Starting over after a prison stint is hard enough. But when your prison photo and rap sheet can be found online by anyone with Internet access, it can be even more difficult. The New Jersey Department of Corrections had maintained a database where you could find a photo and crime of any inmate, past or present. Now, that’s set to change.
The Department is removing photos of inmates who have completed their sentence and who have finished parole for at least one year. They say this is in an attempt to help former inmates move on—something that is difficult to do.
Civil rights activists are applauding the move, saying that inmates deserve that second chance, a chance to start over and do right once they’ve paid their debt to society.
Corrections Spokesman Matthew Schuman says that since they launched the site they’ve always received calls from former inmates asking them to remove their photos, that the site has made it difficult for them to start fresh.
An employer, potential girlfriend, or nosy neighbor could get online and see not only your photo, but your crime, your sentence, and your release date. Now, the information won’t be so readily available.
Not everyone is happy with the change, however. A spokesman for the New Jersey State Policemen’s Benevolent Association calls the move “censorship.” Jim Ryan says that the public shouldn’t be forced to “jump through hoops” to get this kind of information.
It isn’t clear why Mr. Ryan believes this information should be public or how an agency removing information off its own website could be considered “censorship.”
The ACLU is glad something is being done, but questions whether it’s enough. Alex Shalom, policy counsel for the ACLU of New Jersey says there shouldn’t be a one year waiting period, that the information should come off immediately after the sentence or parole-period has expired.
“While someone is serving their sentence, the public is benefiting by knowing this information,” he said according to the Star-Ledger. “But they’re done. They’re entitled to go on with their lives.”

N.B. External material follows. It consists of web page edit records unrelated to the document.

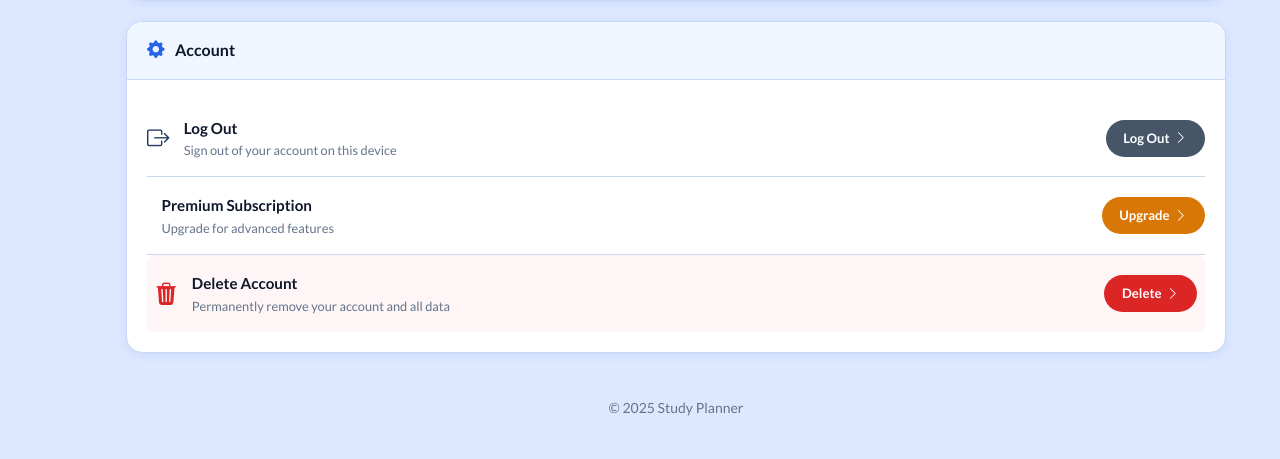
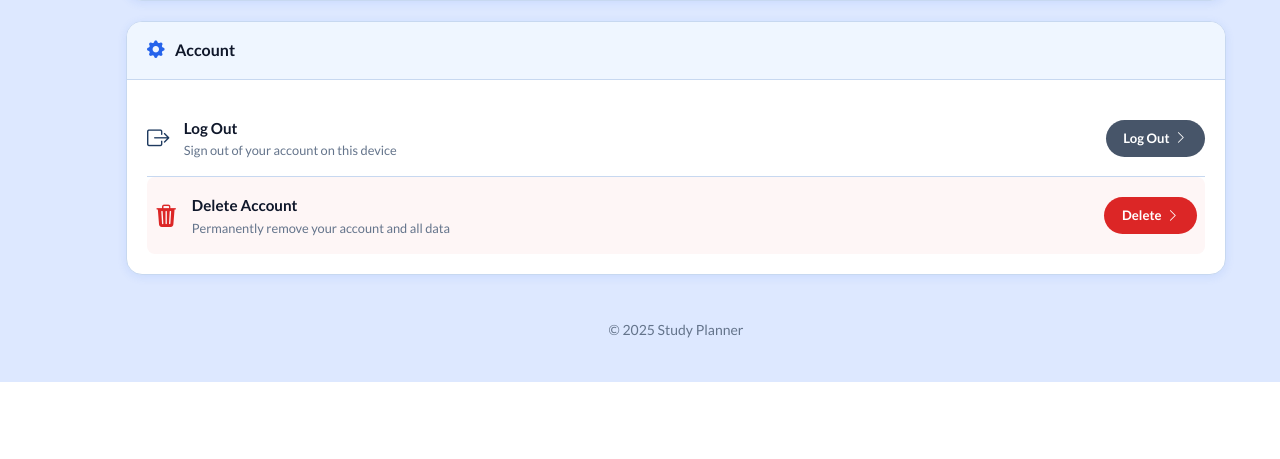
Before and after one commit to ShockCharge/CS301-Project, a Flask app: page /profile in a window 1280 px wide. Shown: the part 1762-2221 px from the top of the page. After the commit the page ends 2144 px from the top, so only its background shows below. Run offline with Flask 3, Linux system fonts and the light colour scheme; the visitor is signed in with stand-in values (Sample User, id 1); some libraries are stand-ins or nearby versions.

Commit message:
Removed the premium subscription in profile page.

```diff
--- a/templates/profile.html
+++ b/templates/profile.html
@@ -303,18 +303,6 @@
                                 Log Out <i class="bi bi-chevron-right"></i>
                             </a>
                         </div>
-                        <div class="profile-action-row">
-                            <div class="profile-action-left">
-                                <i class="bi bi-crown-fill profile-action-icon warning"></i>
-                                <div>
-                                    <strong>Premium Subscription</strong>
-                                    <p>Upgrade for advanced features</p>
-                                </div>
-                            </div>
-                            <button class="profile-action-btn warning" onclick="alert('Premium coming soon!')">
-                                Upgrade <i class="bi bi-chevron-right"></i>
-                            </button>
-                        </div>
                         <div class="profile-action-row danger-row">
                             <div class="profile-action-left">
                                 <i class="bi bi-trash3-fill profile-action-icon danger"></i>
```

The long lasting effects of a criminal conviction are numerous, and this shows only one of them. Your conviction, particularly if it is a felony, can haunt you for years to come. The only way to avoid this is to avoid a conviction in the first place.